We are pleased to announce the winners of the student writing competition: the search for the strangest species on Earth. 

Thank you to all the teachers who encouraged their students to enter the Science in School student competition: the search for the strangest species on Earth. We had more than 80 fantastic submissions and after much consideration by the six judges, we are pleased to announce the winners and runners-up – congratulations! Each of the three winning entries will be published in the winter issue of Science in School. 

Please pass on our thanks and congratulations to all of your students who participated – we were very impressed by the high standard of the entries, especially since the majority of students were not writing in their native language.

Image courtesy of Kalle Gustafsson; image source: Flickr 

Winning entries

Update: the original winner of the age 11–15 category of the Science in School writing competition neglected to fulfil all of the entry requirements, and the winning entry is therefore awarded to Ana Aragón, Sara Hidalgo and Xavi Valeri.

Age category Author Entry title Age at time of entry Country
4–10 Hayden Cookson Naked mole rat – Heterocephalus glaber 7 United Kingdom
11–15 Ana Aragón, Sara Hidalgo & Xavi Valeri Turritopsis nutricula 13 Spain
16+ Aleksandra Markowska & Halina Ravensdale Hydra vulgaris 17 Poland


Age category Author Entry title Age at time of entry Country
4–10 Francesca Maslowicz The dumbo octopus 7 United Kingdom
16+  Matylda Kubacz

Efstathios Konstantakopoulos,
Dimitrios Pefanis & Vasiliki Tsimpouki

Ophiocordyceps unilateralis

Radioautotrophic fungi: Cladosporium sphaerospermum





Our thanks go to the judging panel:

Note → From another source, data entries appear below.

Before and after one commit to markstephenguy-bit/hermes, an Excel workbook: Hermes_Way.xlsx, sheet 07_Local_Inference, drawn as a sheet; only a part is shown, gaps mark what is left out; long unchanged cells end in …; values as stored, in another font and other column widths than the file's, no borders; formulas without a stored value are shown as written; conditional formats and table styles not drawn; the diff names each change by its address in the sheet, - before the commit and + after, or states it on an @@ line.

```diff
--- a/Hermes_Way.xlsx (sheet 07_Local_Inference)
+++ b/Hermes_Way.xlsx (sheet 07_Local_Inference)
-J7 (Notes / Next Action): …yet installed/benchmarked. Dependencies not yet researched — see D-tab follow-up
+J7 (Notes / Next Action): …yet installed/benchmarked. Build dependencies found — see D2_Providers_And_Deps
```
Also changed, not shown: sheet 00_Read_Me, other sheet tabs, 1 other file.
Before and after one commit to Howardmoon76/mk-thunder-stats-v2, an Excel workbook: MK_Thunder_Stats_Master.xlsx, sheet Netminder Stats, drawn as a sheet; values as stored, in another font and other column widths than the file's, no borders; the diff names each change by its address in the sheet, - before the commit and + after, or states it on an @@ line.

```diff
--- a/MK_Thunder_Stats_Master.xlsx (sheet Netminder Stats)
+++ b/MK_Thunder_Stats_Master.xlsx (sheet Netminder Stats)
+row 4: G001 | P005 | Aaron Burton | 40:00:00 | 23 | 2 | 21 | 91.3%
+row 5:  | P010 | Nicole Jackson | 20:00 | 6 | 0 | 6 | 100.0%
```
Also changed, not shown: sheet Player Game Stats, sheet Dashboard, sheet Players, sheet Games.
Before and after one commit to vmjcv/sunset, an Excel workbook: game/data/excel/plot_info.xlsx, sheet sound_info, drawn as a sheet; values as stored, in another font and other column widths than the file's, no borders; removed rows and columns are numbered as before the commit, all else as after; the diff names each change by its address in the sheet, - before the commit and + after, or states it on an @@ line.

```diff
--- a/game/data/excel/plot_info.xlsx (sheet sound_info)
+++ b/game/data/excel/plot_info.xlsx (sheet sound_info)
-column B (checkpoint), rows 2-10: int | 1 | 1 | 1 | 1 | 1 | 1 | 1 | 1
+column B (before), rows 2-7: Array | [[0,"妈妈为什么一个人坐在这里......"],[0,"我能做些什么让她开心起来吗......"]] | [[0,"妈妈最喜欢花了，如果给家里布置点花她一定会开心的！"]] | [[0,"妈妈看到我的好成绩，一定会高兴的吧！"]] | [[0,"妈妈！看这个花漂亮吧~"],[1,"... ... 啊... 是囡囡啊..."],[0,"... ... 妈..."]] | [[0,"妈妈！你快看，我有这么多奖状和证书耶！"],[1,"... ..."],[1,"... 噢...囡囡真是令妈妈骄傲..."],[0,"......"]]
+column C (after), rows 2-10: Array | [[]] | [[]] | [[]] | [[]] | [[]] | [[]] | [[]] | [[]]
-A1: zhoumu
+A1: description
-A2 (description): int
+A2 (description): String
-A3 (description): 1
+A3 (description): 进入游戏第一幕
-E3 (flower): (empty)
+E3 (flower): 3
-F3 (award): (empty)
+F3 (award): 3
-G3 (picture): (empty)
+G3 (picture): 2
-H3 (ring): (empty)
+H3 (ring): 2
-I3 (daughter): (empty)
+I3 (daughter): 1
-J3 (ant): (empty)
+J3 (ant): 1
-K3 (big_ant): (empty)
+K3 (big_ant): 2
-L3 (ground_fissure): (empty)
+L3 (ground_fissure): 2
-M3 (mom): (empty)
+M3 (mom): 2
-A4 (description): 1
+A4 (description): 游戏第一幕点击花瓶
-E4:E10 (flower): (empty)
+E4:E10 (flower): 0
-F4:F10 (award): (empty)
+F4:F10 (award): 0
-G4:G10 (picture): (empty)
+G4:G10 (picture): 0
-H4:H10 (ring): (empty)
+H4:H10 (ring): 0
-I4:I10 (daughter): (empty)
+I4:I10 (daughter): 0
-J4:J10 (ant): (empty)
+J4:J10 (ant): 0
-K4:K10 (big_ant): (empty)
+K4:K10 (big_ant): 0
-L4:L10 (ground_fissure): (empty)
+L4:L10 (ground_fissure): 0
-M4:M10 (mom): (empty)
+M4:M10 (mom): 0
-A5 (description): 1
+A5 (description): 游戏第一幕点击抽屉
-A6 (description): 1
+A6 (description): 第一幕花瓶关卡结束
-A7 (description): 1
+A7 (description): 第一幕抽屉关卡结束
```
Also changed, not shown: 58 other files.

  • Agnes Szmolenszky, head of the European Learning Laboratory for the Life Sciences (ELLS)
  • Caroline Hadley, co-founder of INLEXIO
  • Joseph Piergrossi, press officer at the European X-ray Free Electron Laser (European XFEL)
  • Sandra Bendiscioli, programme officer at the European Molecular Biology Organization (EMBO) science policy programme
  • Steven Goldfarb, physicist working on the ATLAS experiment at CERN
  • Yannick Lacaze, public outreach officer at the European Synchrotron Radiation Facility (ESRF)